It’s been nearly two months since we launched registration for Kansas.com users and for the most part, it’s gone very smoothly. When I last checked in with our senior editor/interactive, Nick Jungman, a few days ago, we had about 9,700 registered users, growing by about 150 per day. We don’t ask users to register unless they hit a threshold of visiting about 40 pages over a few days.
One of the best user benefits of registration is access to some very useful e-mail alerts we send daily, including morning and afternoon headlines. The information you give us helps us learn more about who uses our Web site so we can improve it, and it helps our advertisers understand the audiences they’re trying to reach. We don’t ask for extensive personal information — as Nick pointed out to one Web user, the registration form we use does not gather enough information from you to allow us to mail you a postcard.

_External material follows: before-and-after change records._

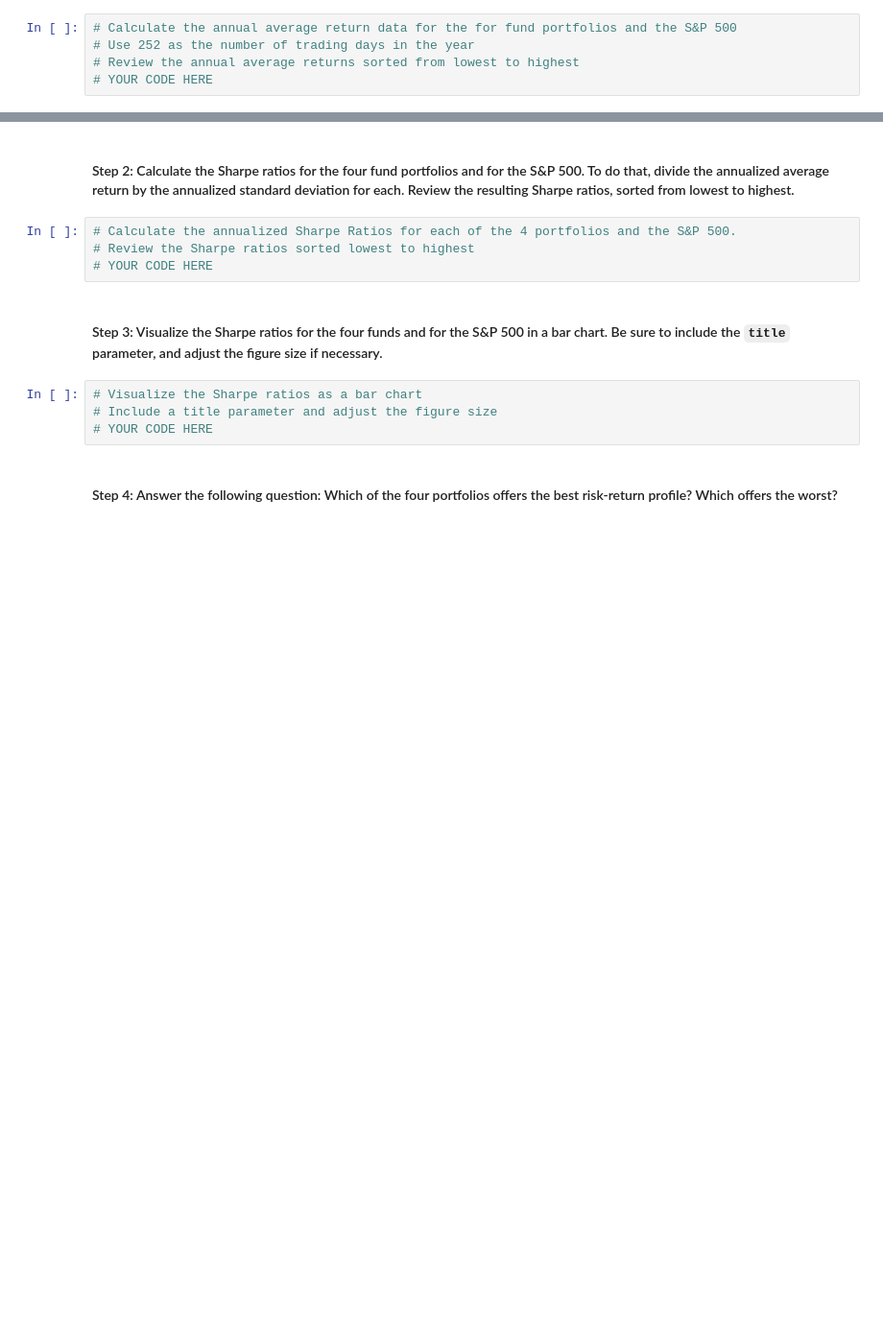
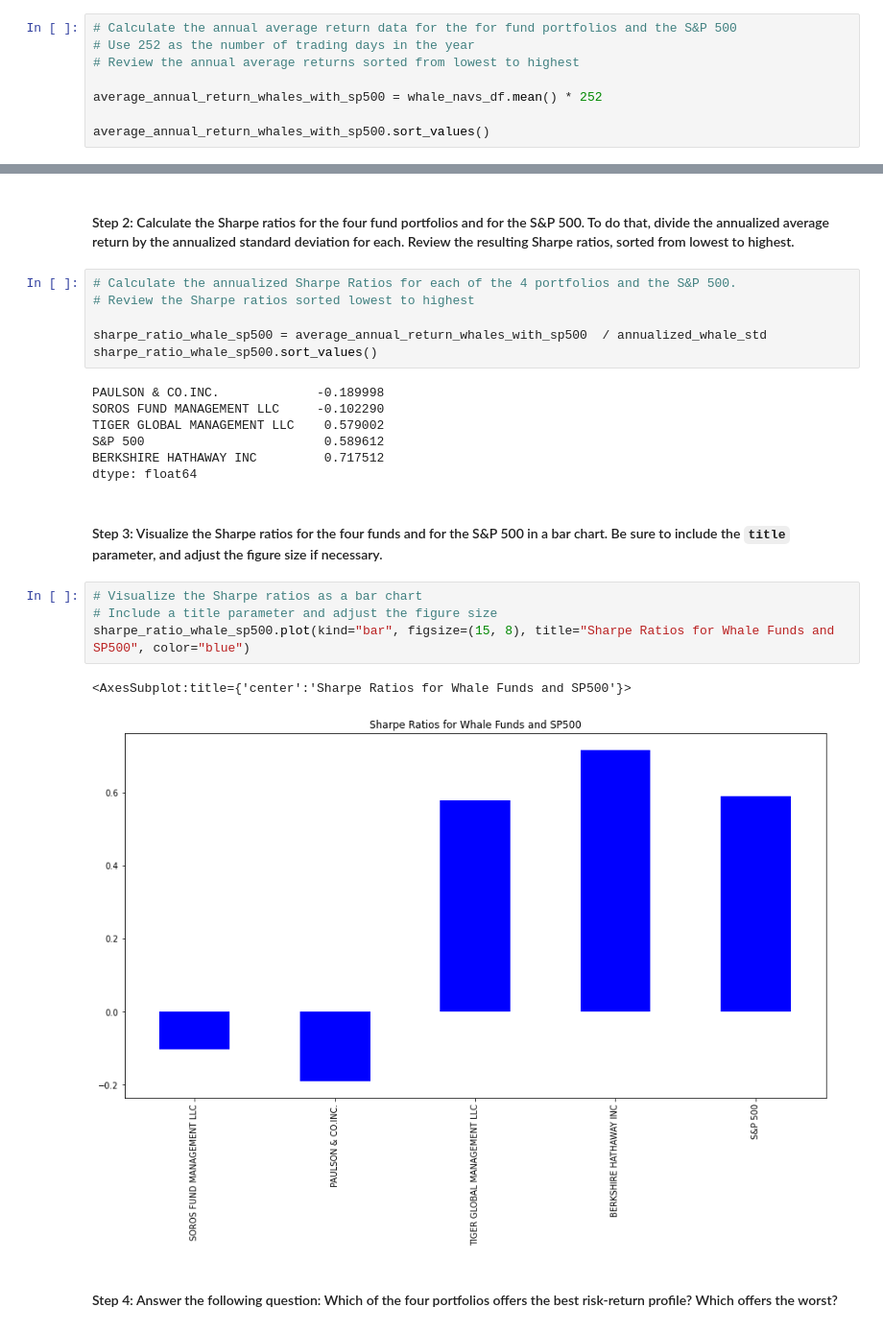
Before and after one commit to justcb/risk_return_analysis, a Jupyter notebook: risk_return_analysis.ipynb, the cells around one changed output, grey strips where cells are left out. Shown: that part at 96% size. Drawn from its saved outputs; the diff is of its cells as text; blank space fills up the shorter version.

```diff
--- a/risk_return_analysis.ipynb
+++ b/risk_return_analysis.ipynb
@@ -329,4 +329,7 @@ To determine the overall risk of an asset or portfolio, quantitative analysts an
 # Calculate the annual average return data for the for fund portfolios and the S&P 500
 # Use 252 as the number of trading days in the year
 # Review the annual average returns sorted from lowest to highest
-# YOUR CODE HERE
+
+average_annual_return_whales_with_sp500 = whale_navs_df.mean() * 252
+
+average_annual_return_whales_with_sp500.sort_values()
@@ -335,13 +345,25 @@ To determine the overall risk of an asset or portfolio, quantitative analysts an
 # %%
 # Calculate the annualized Sharpe Ratios for each of the 4 portfolios and the S&P 500.
 # Review the Sharpe ratios sorted lowest to highest
-# YOUR CODE HERE
+
+sharpe_ratio_whale_sp500 = average_annual_return_whales_with_sp500  / annualized_whale_std
+sharpe_ratio_whale_sp500.sort_values()
+# %% [output]
+PAULSON & CO.INC.             -0.189998
+SOROS FUND MANAGEMENT LLC     -0.102290
+TIGER GLOBAL MANAGEMENT LLC    0.579002
+S&P 500                        0.589612
+BERKSHIRE HATHAWAY INC         0.717512
+dtype: float64
 # %% [markdown]
 #### Step 3: Visualize the Sharpe ratios for the four funds and for the S&P 500 in a bar chart. Be sure to include the `title` parameter, and adjust the figure size if necessary.
 # %%
 # Visualize the Sharpe ratios as a bar chart
 # Include a title parameter and adjust the figure size
-# YOUR CODE HERE
+sharpe_ratio_whale_sp500.plot(kind="bar", figsize=(15, 8), title="Sharpe Ratios for Whale Funds and SP500", color="blue")
+# %% [output]
+<AxesSubplot:title={'center':'Sharpe Ratios for Whale Funds and SP500'}>
+[figure, added]
 # %% [markdown]
 #### Step 4: Answer the following question: Which of the four portfolios offers the best risk-return profile? Which offers the worst?
 # %% [markdown]
```
Also changed, not shown: parts of 14 cells of this notebook, 13 other files.
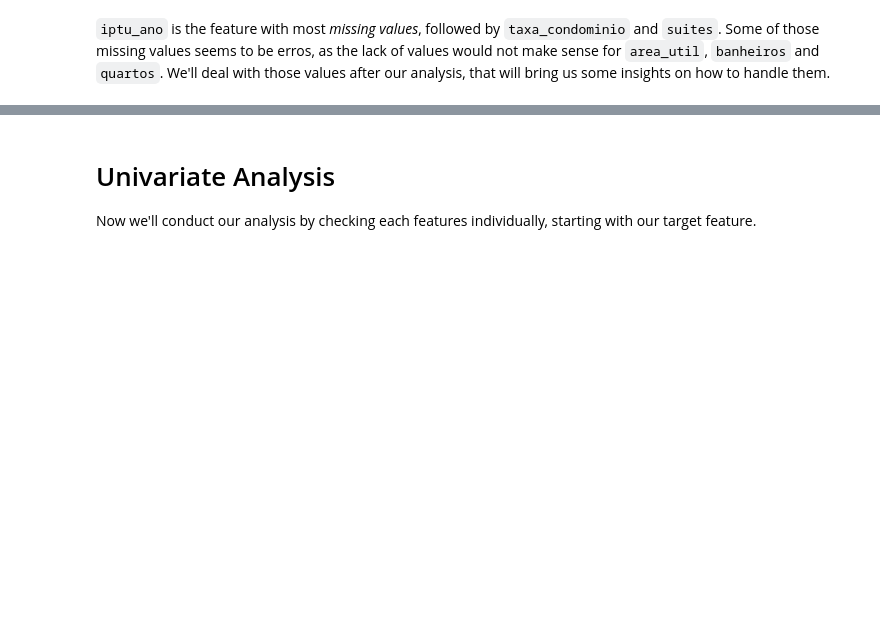
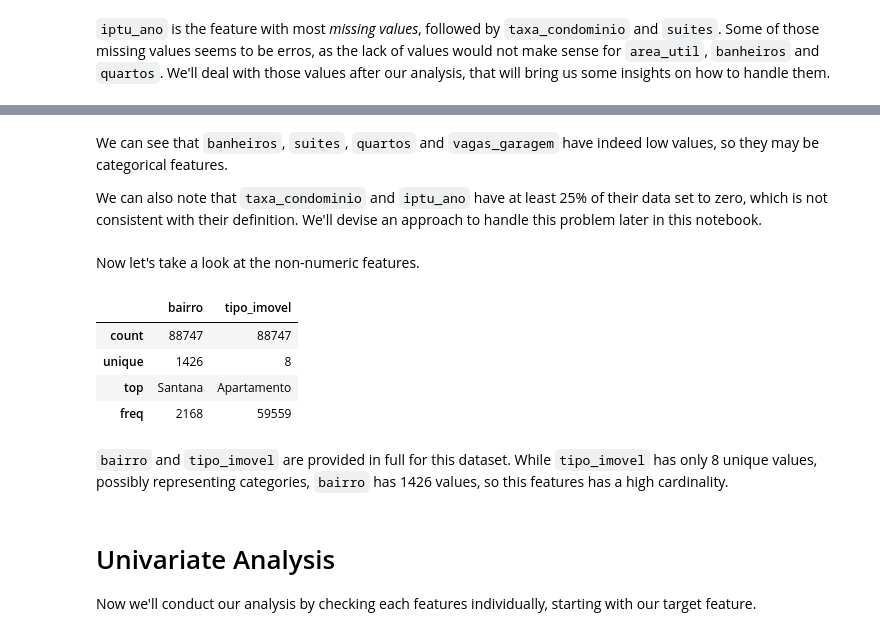
Before and after one commit to TheCamilovisk/HousePricePredictionApp, a Jupyter notebook: notebooks/02-exploratory-data-analysis.ipynb, the cells around one changed output, grey strips where cells are left out. Drawn from its saved outputs; the diff is of its cells as text; code cells hidden in the pictures; blank space fills up the shorter version.

```diff
--- a/notebooks/02-exploratory-data-analysis.ipynb
+++ b/notebooks/02-exploratory-data-analysis.ipynb
@@ -87,3 +103,19 @@ ax.set_title("Missing values counts by feature");
+# %% [markdown]
+We can see that `banheiros`, `suites`, `quartos` and `vagas_garagem` have indeed low values, so they may be categorical features.
+
+We can also note that `taxa_condominio` and `iptu_ano` have at least 25% of their data set to zero, which is not consistent with their definition. We'll devise an approach to handle this problem later in this notebook.
+# %% [markdown]
+Now let's take a look at the non-numeric features.
+# %%
+sp_house_price.describe(include="O")
+# %% [output]
+|  | bairro | tipo_imovel |
+| count | 88747 | 88747 |
+| unique | 1426 | 8 |
+| top | Santana | Apartamento |
+| freq | 2168 | 59559 |
+# %% [markdown]
+`bairro` and `tipo_imovel` are provided in full for this dataset. While `tipo_imovel` has only 8 unique values, possibly representing categories, `bairro` has 1426 values, so this features has a high cardinality.
 # %% [markdown]
 # Univariate Analysis
 
```
Also changed, not shown: parts of 10 cells of this notebook.
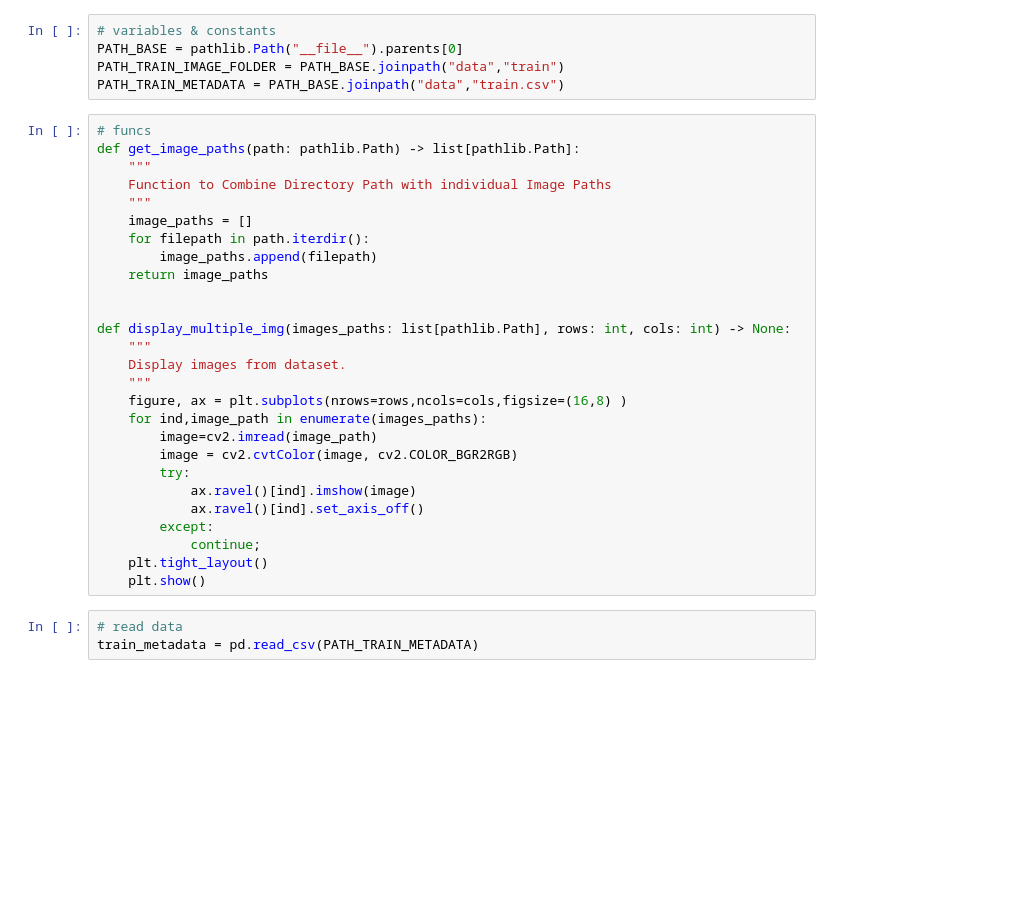
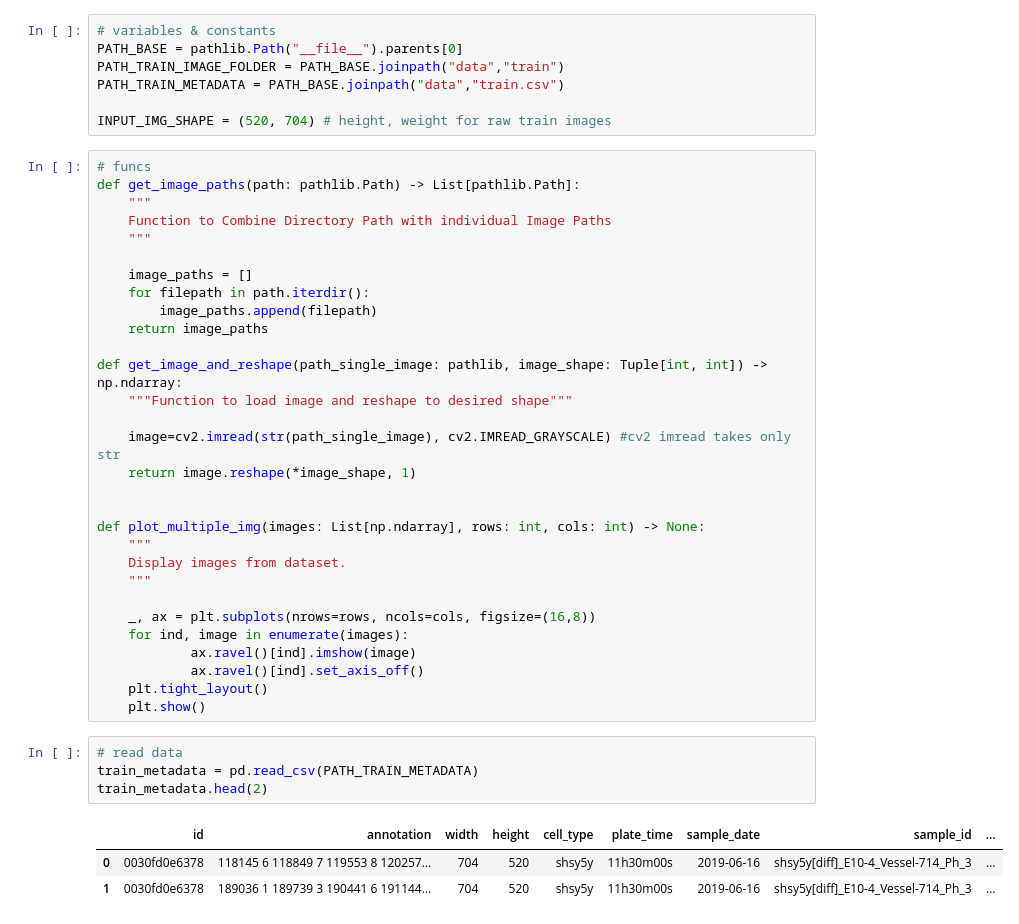
Before and after one commit to petersenjoern/sartorius-cell-segmentation, a Jupyter notebook: exploration.ipynb, the cells around one changed output. Drawn from its saved outputs; the diff is of its cells as text; blank space fills up the shorter version.

```diff
--- a/exploration.ipynb
+++ b/exploration.ipynb
@@ -14,33 +12,43 @@ ModuleNotFoundError: No module named 'matplotlib'
 PATH_BASE = pathlib.Path("__file__").parents[0]
 PATH_TRAIN_IMAGE_FOLDER = PATH_BASE.joinpath("data","train")
 PATH_TRAIN_METADATA = PATH_BASE.joinpath("data","train.csv")
+
+INPUT_IMG_SHAPE = (520, 704) # height, weight for raw train images
 # %%
 # funcs
-def get_image_paths(path: pathlib.Path) -> list[pathlib.Path]:
+def get_image_paths(path: pathlib.Path) -> List[pathlib.Path]:
     """
     Function to Combine Directory Path with individual Image Paths
     """
+
     image_paths = []
     for filepath in path.iterdir():
         image_paths.append(filepath)
     return image_paths
 
+def get_image_and_reshape(path_single_image: pathlib, image_shape: Tuple[int, int]) -> np.ndarray:
+    """Function to load image and reshape to desired shape"""
 
-def display_multiple_img(images_paths: list[pathlib.Path], rows: int, cols: int) -> None:
+    image=cv2.imread(str(path_single_image), cv2.IMREAD_GRAYSCALE) #cv2 imread takes only str
+    return image.reshape(*image_shape, 1)
+
+
+def plot_multiple_img(images: List[np.ndarray], rows: int, cols: int) -> None:
     """
     Display images from dataset.
     """
-    figure, ax = plt.subplots(nrows=rows,ncols=cols,figsize=(16,8) )
-    for ind,image_path in enumerate(images_paths):
-        image=cv2.imread(image_path)
-        image = cv2.cvtColor(image, cv2.COLOR_BGR2RGB)
-        try:
+
+    _, ax = plt.subplots(nrows=rows, ncols=cols, figsize=(16,8))
+    for ind, image in enumerate(images):
             ax.ravel()[ind].imshow(image)
             ax.ravel()[ind].set_axis_off()
-        except:
-            continue;
     plt.tight_layout()
     plt.show()
 # %%
 # read data
 train_metadata = pd.read_csv(PATH_TRAIN_METADATA)
+train_metadata.head(2)
+# %% [output]
+|  | id | annotation | width | height | cell_type | plate_time | sample_date | sample_id | ... |
+| 0 | 0030fd0e6378 | 118145 6 118849 7 119553 8 120257... | 704 | 520 | shsy5y | 11h30m00s | 2019-06-16 | shsy5y[diff]_E10-4_Vessel-714_Ph_3 | ... |
+| 1 | 0030fd0e6378 | 189036 1 189739 3 190441 6 191144... | 704 | 520 | shsy5y | 11h30m00s | 2019-06-16 | shsy5y[diff]_E10-4_Vessel-714_Ph_3 | ... |
```
Also changed, not shown: parts of 7 cells of this notebook, 2 other files.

Most online users register when asked and move on. Some, though, have been downright angry. I got one email from a reader who was irate at the idea that we’d ask him to register to access our site, and he also found the advertising on the site irritating.
With Kansas.com, we offer readers, for free, a service that is very expensive to provide — round-the-clock news. In addition, the Web gives us the opportunity to offer far more news content than the printed paper (especially multimedia such as photos and video), discussion boards and interactive conversation on ever-increasing levels, and rapidly growing opportunities for advertisers to reach the exact people they want to reach with their messages, and in unique ways.
It’s a phenomenal public square for news users, communities, journalists and advertisers.
The reason we can make this available at no cost to users is because advertisers support the Web site and printed paper.
I’m often asked whether I believe that one day people will have to pay to access news Web sites. I just don’t see it happening. The business model is still evolving, but I believe the advertising will have to pay for free access to news. Users expect it.
In the morning, I still want to hold the paper in my hands, drink coffee, and read the news. Millions of readers feel the same way. Many others don’t, and a computer screen is preferable to them.
I don’t think it’s unreasonable to ask users to give us a half-dozen or so pieces of demographic information to access that free news. Our aim is to improve our Web site constantly, both in content and experience, and your feedback — including the information you give us by registering — helps us do that.
I doubt Westar is going to give me my electricity for free, or Cox is going to decide to quit billing me for my Internet service. You, either. But we can provide news for free on the Web. Taking two or three minutes to register seems like a sweet deal to me.